As we shall see, Isaiah’s attack against idolatry is a satirical description of the manufacture of idols. Idols were constructed by clumsy tools and weak workmen. The same wood used to make an idol is used to make fires for cooking. Those who worshiped idols practiced grand self-deception.
Isaiah tells Israel that while the heathen fashioned their gods, Yahweh fashioned his people. They must ever remember their calling as God’s servant. God had not forgotten his people. In his grace he would blot out their sins. God therefore invites his people to respond to that grace by returning to him with all their heart. The undeserved redemption of Israel called forth universal praise to the Lord (44:21–23).
What must you do if you’ve set up idols in your heart? The answer comes from an OT passage. Israel had set up idols throughout the land. It was a low-point in the life of the nation. Manasseh, the king, experienced a spiritual awakening and his eyes were opened to the ungodly corruption and moral depravity which had consumed the nation because of idolatry. His response was to take the idols that had been set up in the Temple of God and cast the out of the city. He then repaired the altar of God and offered sacrifice.
“He got rid of the foreign gods and removed the image from the temple of the LORD, as well as all the altars he had built on the temple hill and in Jerusalem; and he threw them out of the city. Then he restored the altar of the LORD and sacrificed fellowship offerings and thank offerings on it, and told Judah to serve the LORD, the God of Israel.” (2 Chronicles 33:15–16, NIV84)
You must do the same ...

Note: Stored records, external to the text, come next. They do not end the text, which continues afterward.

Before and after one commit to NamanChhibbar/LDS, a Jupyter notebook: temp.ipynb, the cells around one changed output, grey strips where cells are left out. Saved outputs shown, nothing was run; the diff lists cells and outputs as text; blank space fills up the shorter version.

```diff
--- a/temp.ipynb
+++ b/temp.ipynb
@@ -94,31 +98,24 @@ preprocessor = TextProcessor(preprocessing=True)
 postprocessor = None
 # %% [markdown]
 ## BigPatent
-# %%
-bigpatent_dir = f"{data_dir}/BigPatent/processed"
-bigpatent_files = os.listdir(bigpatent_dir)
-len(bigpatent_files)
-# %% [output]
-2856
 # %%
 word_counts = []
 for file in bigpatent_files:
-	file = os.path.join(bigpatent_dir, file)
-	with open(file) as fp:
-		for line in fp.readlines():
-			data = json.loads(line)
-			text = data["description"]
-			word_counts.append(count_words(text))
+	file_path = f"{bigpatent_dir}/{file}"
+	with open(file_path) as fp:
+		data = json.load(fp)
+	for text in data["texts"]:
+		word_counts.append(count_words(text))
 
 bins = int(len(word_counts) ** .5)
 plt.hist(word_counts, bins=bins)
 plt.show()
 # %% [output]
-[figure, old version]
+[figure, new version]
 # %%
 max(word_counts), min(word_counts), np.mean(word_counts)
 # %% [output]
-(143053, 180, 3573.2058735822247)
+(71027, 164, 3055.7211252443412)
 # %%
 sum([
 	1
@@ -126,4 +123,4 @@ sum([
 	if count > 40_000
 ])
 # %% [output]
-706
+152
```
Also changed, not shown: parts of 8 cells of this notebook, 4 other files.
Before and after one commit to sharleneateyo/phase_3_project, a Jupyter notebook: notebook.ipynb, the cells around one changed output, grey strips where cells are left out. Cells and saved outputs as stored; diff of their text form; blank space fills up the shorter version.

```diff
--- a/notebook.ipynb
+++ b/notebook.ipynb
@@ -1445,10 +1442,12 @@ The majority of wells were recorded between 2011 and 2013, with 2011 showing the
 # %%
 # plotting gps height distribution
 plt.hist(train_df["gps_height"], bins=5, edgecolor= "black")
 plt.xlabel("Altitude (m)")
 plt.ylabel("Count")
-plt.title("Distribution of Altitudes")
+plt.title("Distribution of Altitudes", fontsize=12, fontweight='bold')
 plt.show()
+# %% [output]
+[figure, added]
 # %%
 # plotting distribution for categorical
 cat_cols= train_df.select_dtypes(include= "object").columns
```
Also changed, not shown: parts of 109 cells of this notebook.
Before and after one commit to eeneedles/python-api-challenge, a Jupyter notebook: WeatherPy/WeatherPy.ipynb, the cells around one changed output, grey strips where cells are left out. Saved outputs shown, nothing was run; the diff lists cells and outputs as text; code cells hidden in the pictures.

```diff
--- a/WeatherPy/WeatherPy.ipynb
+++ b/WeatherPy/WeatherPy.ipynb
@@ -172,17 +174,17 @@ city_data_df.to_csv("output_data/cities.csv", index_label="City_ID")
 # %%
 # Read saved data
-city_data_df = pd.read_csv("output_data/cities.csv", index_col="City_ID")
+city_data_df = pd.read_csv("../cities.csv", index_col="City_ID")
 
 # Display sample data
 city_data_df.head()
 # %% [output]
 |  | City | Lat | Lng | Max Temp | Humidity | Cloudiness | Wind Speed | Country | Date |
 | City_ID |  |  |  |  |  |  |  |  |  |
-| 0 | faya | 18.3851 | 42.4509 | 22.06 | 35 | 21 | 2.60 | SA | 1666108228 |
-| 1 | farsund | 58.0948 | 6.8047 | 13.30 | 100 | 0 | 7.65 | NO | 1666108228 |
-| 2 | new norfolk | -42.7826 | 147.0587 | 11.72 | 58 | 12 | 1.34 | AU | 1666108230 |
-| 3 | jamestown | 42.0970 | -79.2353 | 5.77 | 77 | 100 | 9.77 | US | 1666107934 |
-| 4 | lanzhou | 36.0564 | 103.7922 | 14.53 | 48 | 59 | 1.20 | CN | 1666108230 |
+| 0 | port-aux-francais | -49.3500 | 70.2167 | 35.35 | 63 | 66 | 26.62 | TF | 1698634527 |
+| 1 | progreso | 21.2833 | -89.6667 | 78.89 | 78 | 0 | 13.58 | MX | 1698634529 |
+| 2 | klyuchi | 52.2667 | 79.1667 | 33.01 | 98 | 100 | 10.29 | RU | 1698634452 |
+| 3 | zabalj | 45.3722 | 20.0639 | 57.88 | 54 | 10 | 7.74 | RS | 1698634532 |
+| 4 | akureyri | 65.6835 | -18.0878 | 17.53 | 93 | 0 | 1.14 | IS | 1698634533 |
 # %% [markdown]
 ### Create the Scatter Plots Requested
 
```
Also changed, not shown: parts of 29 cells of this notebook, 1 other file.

“Therefore, I urge you, brothers, in view of God’s mercy, to offer your bodies as living sacrifices, holy and pleasing to God—this is your spiritual act of worship. Do not conform any longer to the pattern of this world, but be transformed by the renewing of your mind. Then you will be able to test and approve what God’s will is—his good, pleasing and perfect will.” (Romans 12:1–2, NIV84)